What you are asked to do ▸
Read through the listing and copy every line that contains the word "bottom".
Entries supplied Start Marker
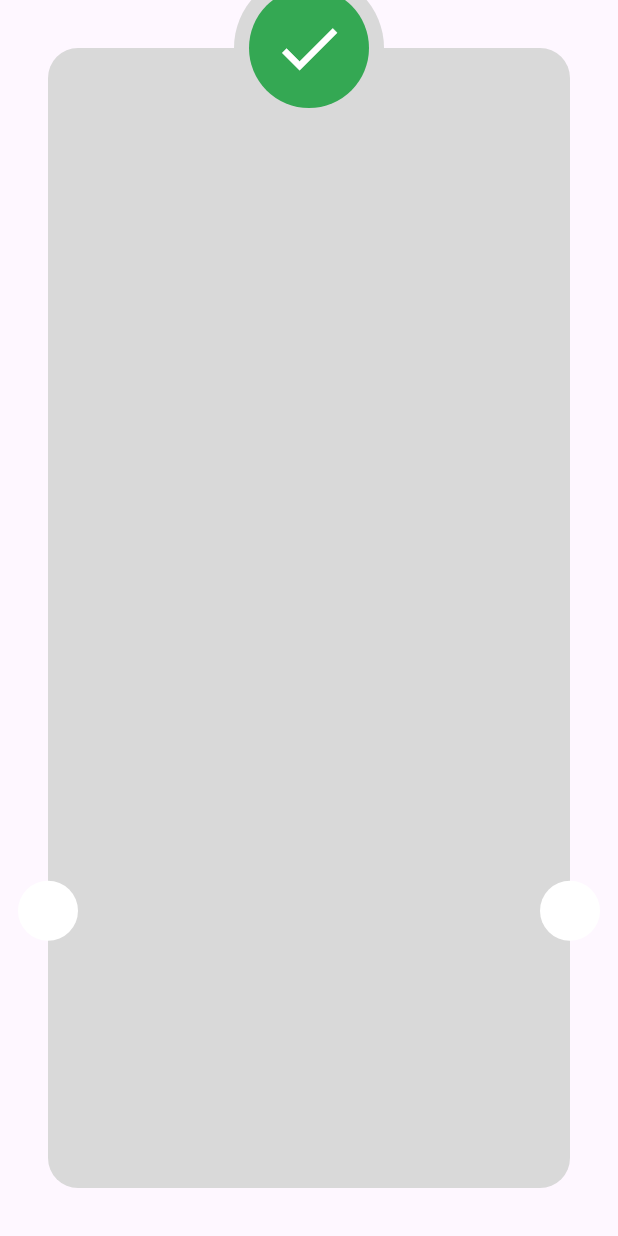
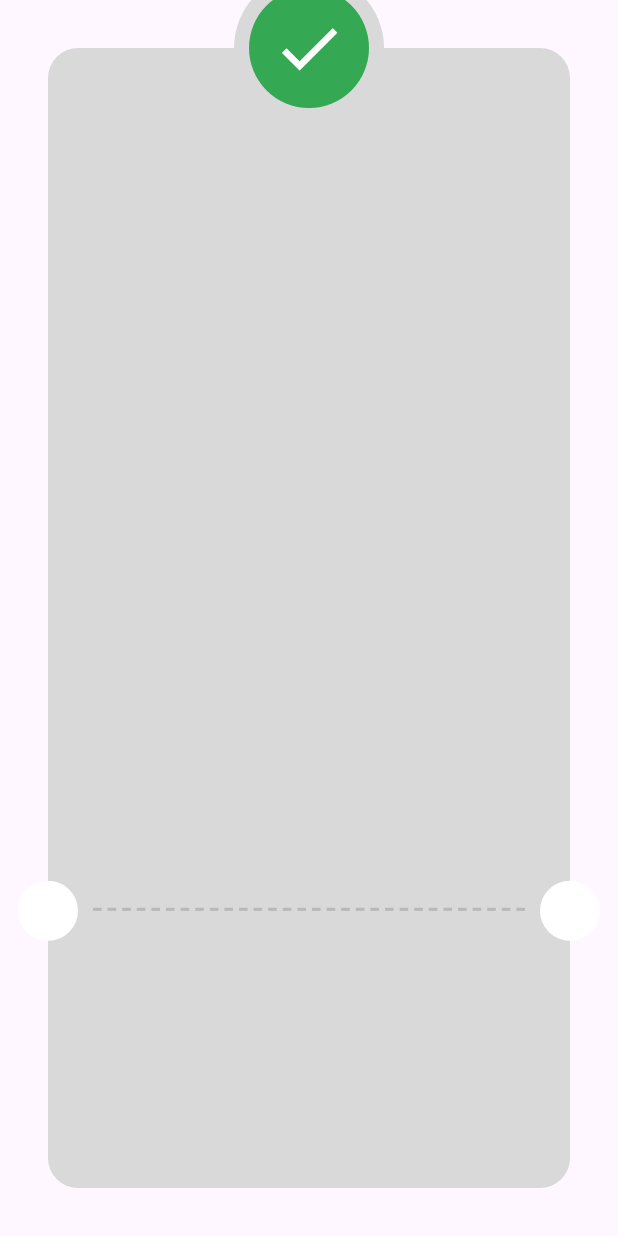
Before and after one commit to tasneemakhaled/flutter_payement_checkout, a Flutter app: the ThankYouView screen opened directly, on a phone screen of 412 x 824 dp. Run offline on Flutter 3.47's test engine with Material 3 defaults, Android fonts, the phone set to English and light mode, and no system bars; our stand-ins replace flutter_credit_card.

Commit message:
create dashed line

```diff
--- a/lib/Features/checkout/presentation/views/widgets/thank_you_view_body.dart
+++ b/lib/Features/checkout/presentation/views/widgets/thank_you_view_body.dart
@@ -16,6 +16,21 @@ class ThankYouViewBody extends StatelessWidget {
             decoration: ShapeDecoration(
                  color: Color(0xffD9D9D9),
               shape: RoundedRectangleBorder(borderRadius: BorderRadiusGeometry.circular(20))),
+          ),
+          Positioned(
+            bottom: MediaQuery.sizeOf(context).height*.2+20,
+            right: 28,
+            left: 28,
+            child: Row(children: List.generate(30, (index){
+                return Expanded(
+                  child: Padding(
+                    padding: const EdgeInsets.symmetric(horizontal: 2.0),
+                    child: Container(
+                     height: 2,
+                      color: Color(0xffB8B8B8),),
+                  ),
+                );
+            })),
           ),
           Positioned(
             bottom: MediaQuery.of(context).size.height*.2,
```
Entries supplied End Marker
Solution to the problem ▸
+            bottom: MediaQuery.sizeOf(context).height*.2+20,
             bottom: MediaQuery.of(context).size.height*.2,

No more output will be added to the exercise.